Swansea, Bristol County,
Signed, “Amanda Mason wrought this needlework in September in Eighteen Hundred and Twenty in the ninth year of her age,” and we have to wonder if Amanda’s instructress wanted the year spelled out as such to add to her students’ needlework assignment; we see this so rarely.
The sampler nicely features a fine house with deep blue window and door set between trees with a picket fence on a lawn of shaded blues. The verse is a classic sampler one which reads, “The loss of father is great, the loss of mother’s more, The loss of Christ is such a loss That no one can restore.” A charming little couple holding hands appears at the end of this. Alphabets fill the upper portion, with her name repeated in this area as well.
Amanda was born December 22, 1811 to William and Lydia (Brown) Mason. Much has been published about the family, which began with Sampson Mason (1625-1676), a shoemaker, who was born in England and emigrated to Massachusetts, circa 1650. He married Mary Butterworth and they had 13 children. Sampson became a prominent citizen and landowner in Swansea, where he is recognized as one of the founders of the town. Amanda was his fourth great-granddaughter. Photocopies from Genealogy of the Sampson Mason Family, compiled by Alverdo Hayward Mason (East Braintree, Massachusetts, 1902) are included in the extensive file that accompanies the sampler.
In 1838, Amanda married Dr. Stephen Ball, a skilled surgeon and the third of three celebrated Dr. Stephen Balls of three generations, from Northboro, Massachusetts. They didn’t have children and Amanda died in 1888.
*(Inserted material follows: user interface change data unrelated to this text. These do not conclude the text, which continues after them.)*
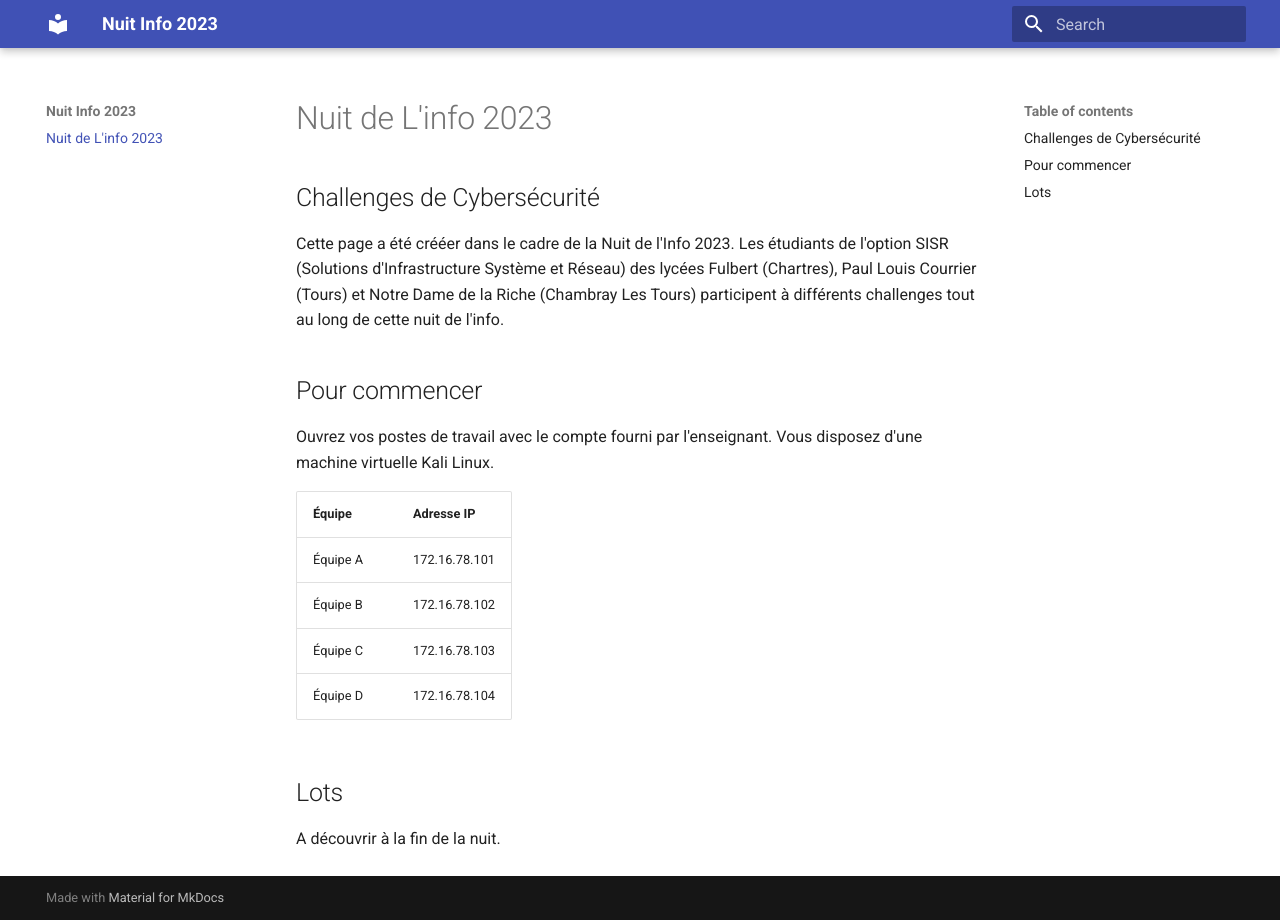
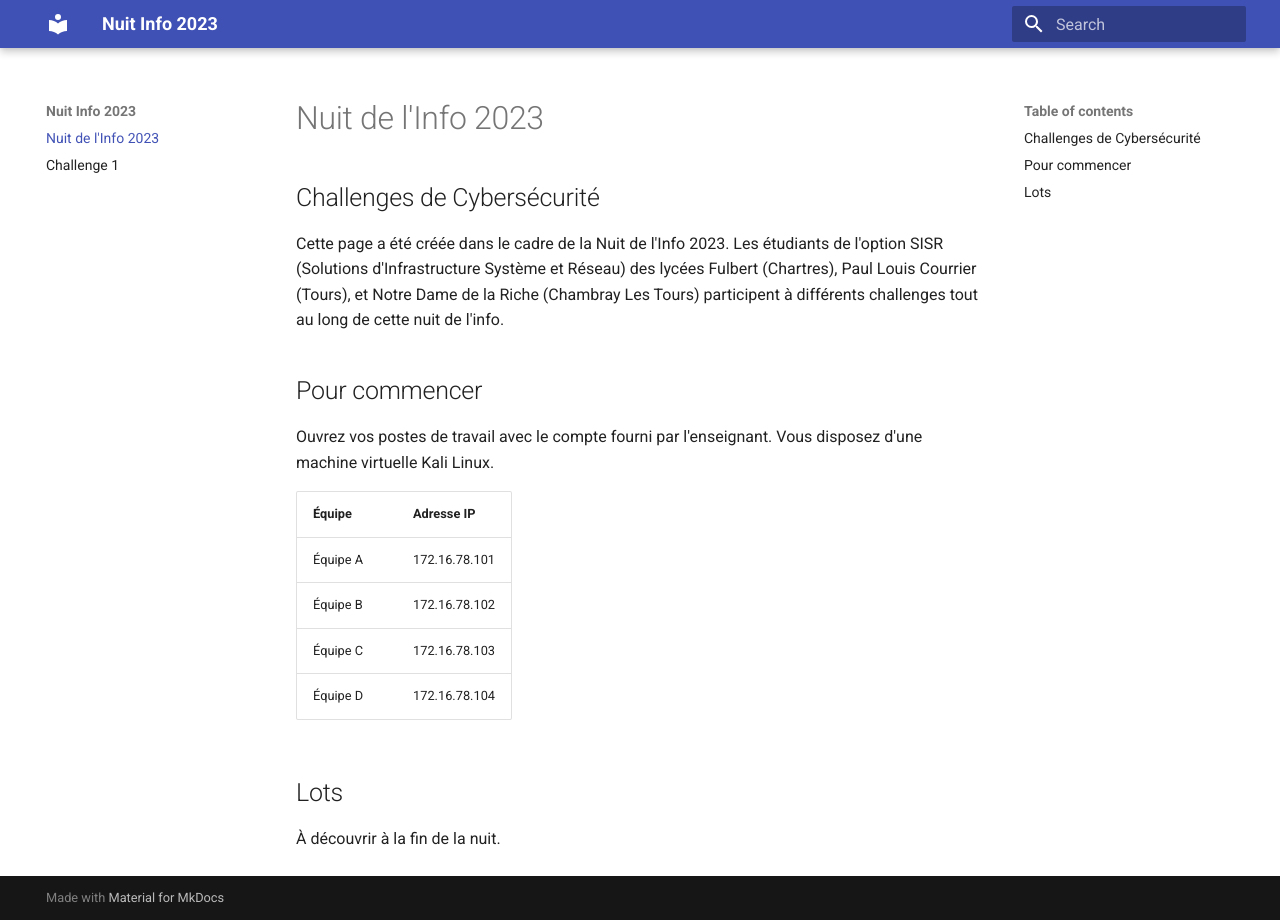
Before and after one commit to SIOFulbert/NuitInfo2023, an MkDocs documentation site: the page built from docs/index.md, in a window 1280 px wide. Built offline with MkDocs 1.6.1 and Material for MkDocs 9.7.7, drawn with Linux system fonts in a browser that asks for light colours.

Commit message:
add challenge1

```diff
--- a/docs/index.md
+++ b/docs/index.md
@@ -1,23 +1,20 @@
-# Nuit de L'info 2023
+# Nuit de l'Info 2023
 
 ## Challenges de Cybersécurité
 
-Cette page a été crééer dans le cadre de la Nuit de l'Info 2023.
-Les étudiants de l'option SISR (Solutions d'Infrastructure Système et Réseau) des lycées Fulbert (Chartres), Paul Louis Courrier (Tours) et Notre Dame de la Riche (Chambray Les Tours) participent à différents challenges tout au long de cette nuit de l'info.
+Cette page a été créée dans le cadre de la Nuit de l'Info 2023. Les étudiants de l'option SISR (Solutions d'Infrastructure Système et Réseau) des lycées Fulbert (Chartres), Paul Louis Courrier (Tours), et Notre Dame de la Riche (Chambray Les Tours) participent à différents challenges tout au long de cette nuit de l'info.
 
 ## Pour commencer
 
-Ouvrez vos postes de travail avec le compte fourni par l'enseignant.
-Vous disposez d'une machine virtuelle Kali Linux.
+Ouvrez vos postes de travail avec le compte fourni par l'enseignant. Vous disposez d'une machine virtuelle Kali Linux.
 
 | Équipe      | Adresse IP    |
 |-------------|---------------|
 | Équipe A    | 172.16.78.101  |
-| Équipe B    | 172.16.78.102   |
-| Équipe C    | 172.16.78.103   |
+| Équipe B    | 172.16.78.102  |
+| Équipe C    | 172.16.78.103  |
 | Équipe D    | 172.16.78.104  |
-
 
 ## Lots
 
-A découvrir à la fin de la nuit.
+À découvrir à la fin de la nuit.
```
Also changed, not shown: docs/challenge1.md (added, +7 -0 lines), docs/medias/challenge1/challenge1.txt (added, +14 -0 lines).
The sampler was worked in silk on linen and is in excellent condition. It has been conservation mounted and is in a molded and black painted frame.
Image of reverse